_Excerpted data_:
· · · · ·

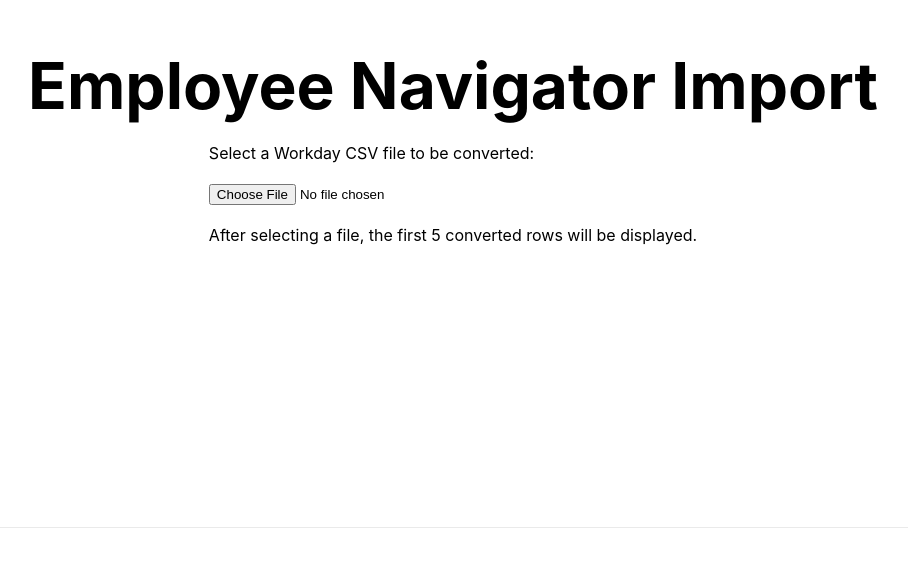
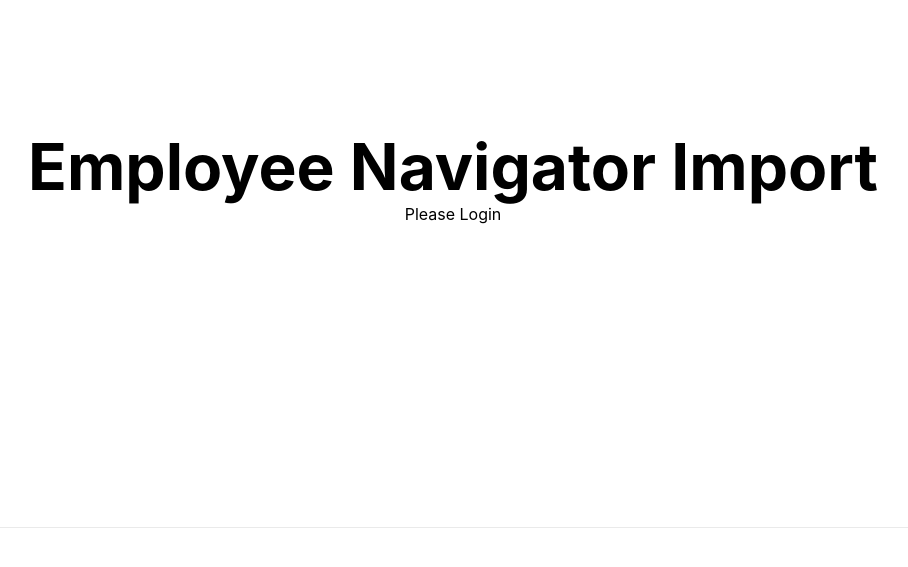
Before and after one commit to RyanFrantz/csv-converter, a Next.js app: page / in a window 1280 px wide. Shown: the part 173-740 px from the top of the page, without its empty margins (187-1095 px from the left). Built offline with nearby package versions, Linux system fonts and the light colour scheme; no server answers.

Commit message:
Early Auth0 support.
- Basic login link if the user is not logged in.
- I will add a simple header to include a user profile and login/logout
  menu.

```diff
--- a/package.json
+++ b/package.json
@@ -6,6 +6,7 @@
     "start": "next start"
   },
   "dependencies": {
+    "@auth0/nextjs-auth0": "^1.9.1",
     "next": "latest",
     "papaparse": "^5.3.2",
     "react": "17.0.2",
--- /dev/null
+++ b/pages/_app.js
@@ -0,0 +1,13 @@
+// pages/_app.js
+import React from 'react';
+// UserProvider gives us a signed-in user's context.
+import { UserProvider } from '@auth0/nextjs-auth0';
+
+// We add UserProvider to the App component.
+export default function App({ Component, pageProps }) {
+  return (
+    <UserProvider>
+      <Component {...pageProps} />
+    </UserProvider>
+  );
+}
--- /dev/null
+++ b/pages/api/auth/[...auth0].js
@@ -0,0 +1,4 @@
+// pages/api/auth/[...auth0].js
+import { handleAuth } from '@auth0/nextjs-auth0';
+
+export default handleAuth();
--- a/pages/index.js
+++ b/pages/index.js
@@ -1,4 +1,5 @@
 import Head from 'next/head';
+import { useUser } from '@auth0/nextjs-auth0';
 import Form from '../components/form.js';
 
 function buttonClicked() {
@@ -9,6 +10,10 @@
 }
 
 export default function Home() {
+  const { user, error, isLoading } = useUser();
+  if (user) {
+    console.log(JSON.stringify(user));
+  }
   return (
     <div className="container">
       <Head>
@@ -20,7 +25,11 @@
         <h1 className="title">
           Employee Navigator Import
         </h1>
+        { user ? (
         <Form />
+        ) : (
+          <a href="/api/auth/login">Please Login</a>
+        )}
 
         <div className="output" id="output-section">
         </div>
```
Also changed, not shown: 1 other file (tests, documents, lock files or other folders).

· · · · ·

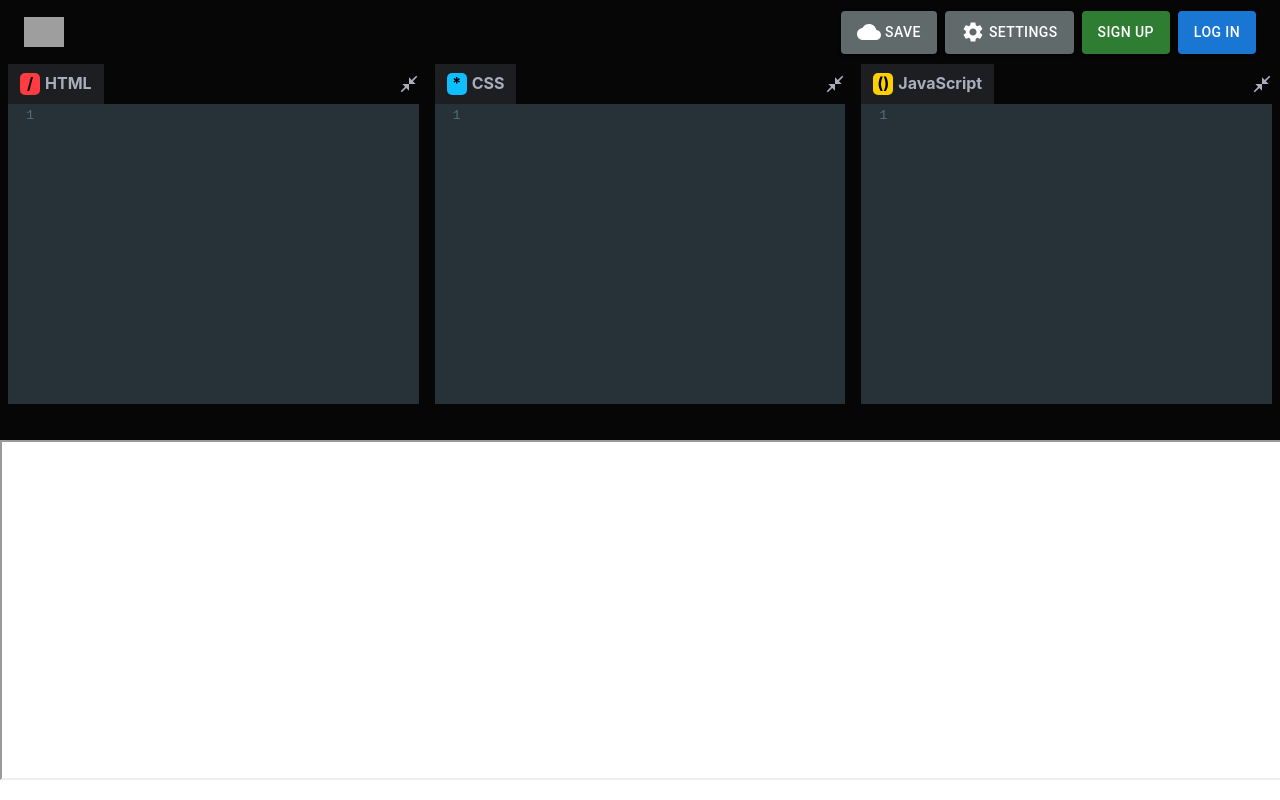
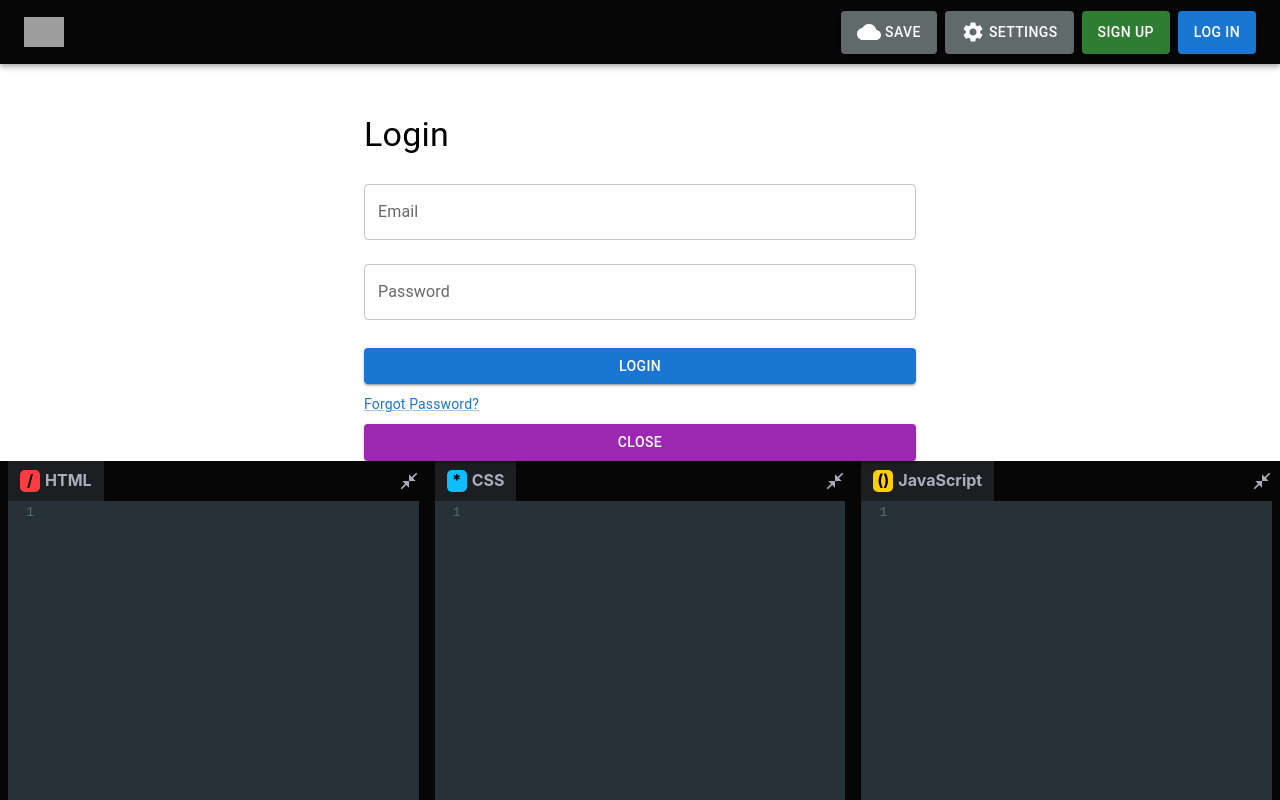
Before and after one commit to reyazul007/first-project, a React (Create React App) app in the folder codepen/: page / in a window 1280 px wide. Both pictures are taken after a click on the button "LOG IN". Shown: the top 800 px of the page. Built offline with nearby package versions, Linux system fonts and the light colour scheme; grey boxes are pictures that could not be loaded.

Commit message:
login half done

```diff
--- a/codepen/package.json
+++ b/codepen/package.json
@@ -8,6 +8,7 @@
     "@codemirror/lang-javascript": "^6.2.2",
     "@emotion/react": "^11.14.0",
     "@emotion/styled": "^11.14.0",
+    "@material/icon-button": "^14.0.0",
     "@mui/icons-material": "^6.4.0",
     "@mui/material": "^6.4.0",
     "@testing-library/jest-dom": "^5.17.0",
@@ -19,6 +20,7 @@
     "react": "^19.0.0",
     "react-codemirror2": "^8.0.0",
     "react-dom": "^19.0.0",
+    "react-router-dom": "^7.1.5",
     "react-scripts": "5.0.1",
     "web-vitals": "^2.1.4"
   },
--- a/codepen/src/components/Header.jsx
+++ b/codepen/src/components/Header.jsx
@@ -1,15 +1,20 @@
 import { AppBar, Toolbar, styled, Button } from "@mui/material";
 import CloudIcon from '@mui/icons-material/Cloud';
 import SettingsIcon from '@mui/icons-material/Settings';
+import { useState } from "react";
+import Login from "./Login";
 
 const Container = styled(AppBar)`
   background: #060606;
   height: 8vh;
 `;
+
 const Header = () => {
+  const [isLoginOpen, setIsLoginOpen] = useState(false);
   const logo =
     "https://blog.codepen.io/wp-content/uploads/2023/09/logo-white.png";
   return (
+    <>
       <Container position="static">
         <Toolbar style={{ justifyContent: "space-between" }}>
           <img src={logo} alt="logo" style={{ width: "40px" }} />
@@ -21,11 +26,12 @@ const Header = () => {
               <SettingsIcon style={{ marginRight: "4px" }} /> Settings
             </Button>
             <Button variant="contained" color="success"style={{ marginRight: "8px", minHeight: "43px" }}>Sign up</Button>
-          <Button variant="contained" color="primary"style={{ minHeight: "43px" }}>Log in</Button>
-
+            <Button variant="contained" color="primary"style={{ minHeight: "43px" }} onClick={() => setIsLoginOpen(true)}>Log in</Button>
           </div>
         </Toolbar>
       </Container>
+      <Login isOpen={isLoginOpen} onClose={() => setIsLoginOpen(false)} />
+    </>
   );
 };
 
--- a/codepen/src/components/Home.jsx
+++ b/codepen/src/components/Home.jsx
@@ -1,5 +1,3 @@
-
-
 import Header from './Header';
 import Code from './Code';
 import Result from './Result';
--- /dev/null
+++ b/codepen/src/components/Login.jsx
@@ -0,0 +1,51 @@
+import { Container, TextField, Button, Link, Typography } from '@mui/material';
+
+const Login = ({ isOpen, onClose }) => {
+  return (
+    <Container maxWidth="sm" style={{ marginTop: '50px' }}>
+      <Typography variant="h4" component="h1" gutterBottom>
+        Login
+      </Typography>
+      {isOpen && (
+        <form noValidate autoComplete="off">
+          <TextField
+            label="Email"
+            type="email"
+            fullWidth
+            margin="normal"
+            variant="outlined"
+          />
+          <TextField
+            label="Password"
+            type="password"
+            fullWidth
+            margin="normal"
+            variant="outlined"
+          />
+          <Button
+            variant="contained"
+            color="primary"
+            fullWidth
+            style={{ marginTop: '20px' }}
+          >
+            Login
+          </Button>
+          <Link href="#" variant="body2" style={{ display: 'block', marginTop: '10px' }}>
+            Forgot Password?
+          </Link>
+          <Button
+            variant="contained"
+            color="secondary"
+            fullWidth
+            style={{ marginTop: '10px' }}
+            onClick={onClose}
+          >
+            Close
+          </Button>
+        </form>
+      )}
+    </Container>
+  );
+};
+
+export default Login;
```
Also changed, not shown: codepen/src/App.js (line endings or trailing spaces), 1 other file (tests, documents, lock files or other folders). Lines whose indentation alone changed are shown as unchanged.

· · · · ·

_What you will do_:
Whenever a line of the material above contains the string "Typography", copy that line out.

_Response_:
+import { Container, TextField, Button, Link, Typography } from '@mui/material';
+      <Typography variant="h4" component="h1" gutterBottom>
+      </Typography>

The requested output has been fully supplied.